I grew up in St. Louis, but have been part of the Houston art scene since the mid-90s. It’s been incredible to see the growth and cycles of the dance/performance scene in Houston. I’m excited about how many generations of makers are still active in the scene. Ten Tiny Dances is exciting because the limitations—five minutes and a tiny stage—create such rich possibilities and opportunity for experimentation. It’s also an incredible way for me to re-engage my creative side since I haven’t performed this century. I’m simultaneously excited and terrified. I’ve been thinking about the performance for a while, trying to define a focus for the piece. There is so much I can respond to and years of thinking I could try to investigate. But the parameters of the event are helping me edit, refine, and prioritize the point of departure and exploration. I also need to explore what I’m capable of now, what the years away from performing means to my body, my language, and my presence on stage. I’ve been doing some writing, filtering through music, and oiling up my sewing machine to play with different ideas. One great thing is that since the stage is so small, it’s easy to find rehearsal space.

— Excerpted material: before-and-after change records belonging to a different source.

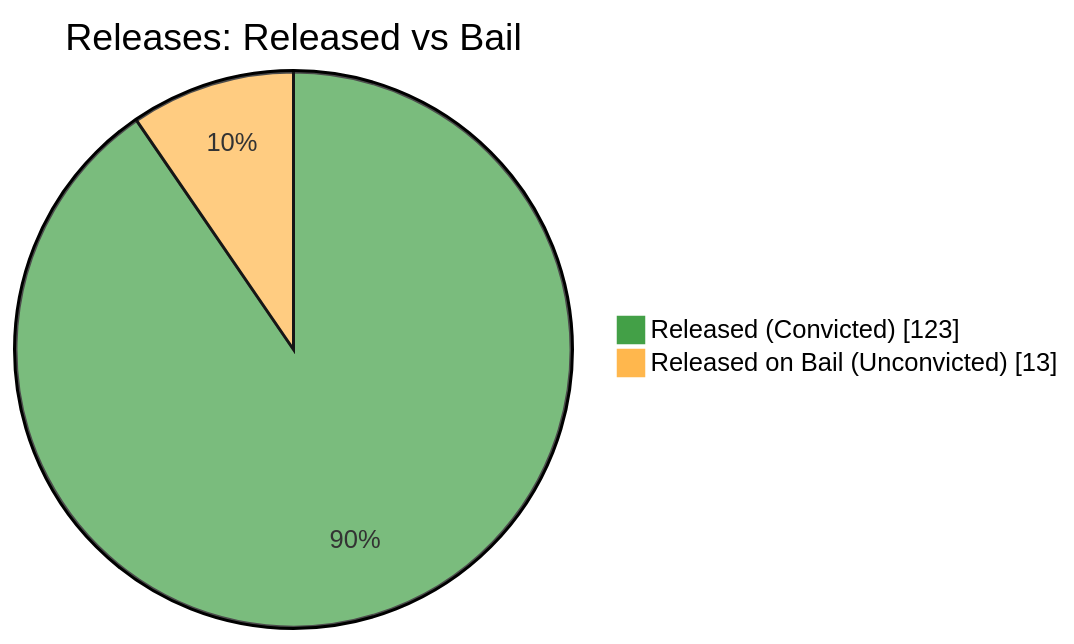
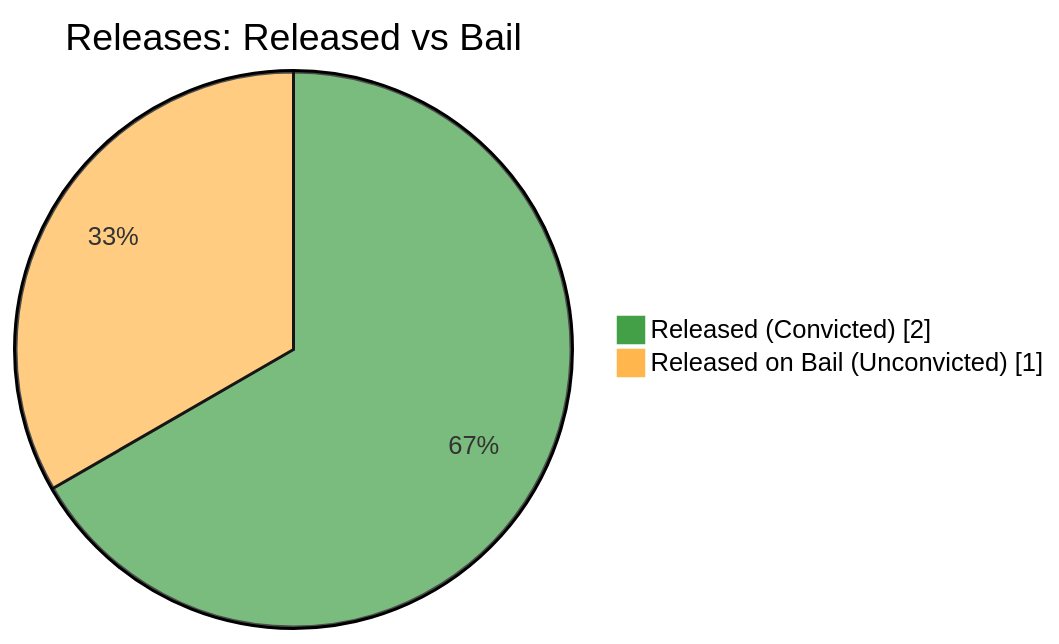
The fifth of 7 diagrams in README.md (nuuuwan/lk_prisons), drawn with Mermaid before and after one commit. The commit also changed other lines of this file and 1 other file, not shown here.

````diff
--- a/README.md
+++ b/README.md
@@ -87,6 +87,6 @@
 ```mermaid
 %%{init: {'themeVariables': {'pie1': '#43A047', 'pie2': '#FFB74D'}}}%%
 pie showData title Releases: Released vs Bail
-    "Released (Convicted)" : 123
-    "Released on Bail (Unconvicted)" : 13
+    "Released (Convicted)" : 2
+    "Released on Bail (Unconvicted)" : 1
 ```
````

I’m originally from the DC area where I was first exposed to dance by my mother who had a dance school. As a young teen I started to pursue a career in dance much more seriously so I went to multiple dance academies until I ended up here in Houston. I immediately fell in love with the Houston Ballet Company and school and was exposed to ideas and styles of dance that I had never encountered. Fifteen years later, I’m still working with the company. As someone who is relatively new to creating work I’m very curious to participate in projects that can help expand my idea of what dance can be. I’m interested to see how the limitations of space can be turned into possibilities and how it will influence me as I try to create a vocabulary or language that works for such an intimate setting. I tend to be a very music-driven artist, so I will first be listening and listening until I find something that inspires an idea. The music usually drives every decision that I make whether it’s the cast, the process, or the overall concept.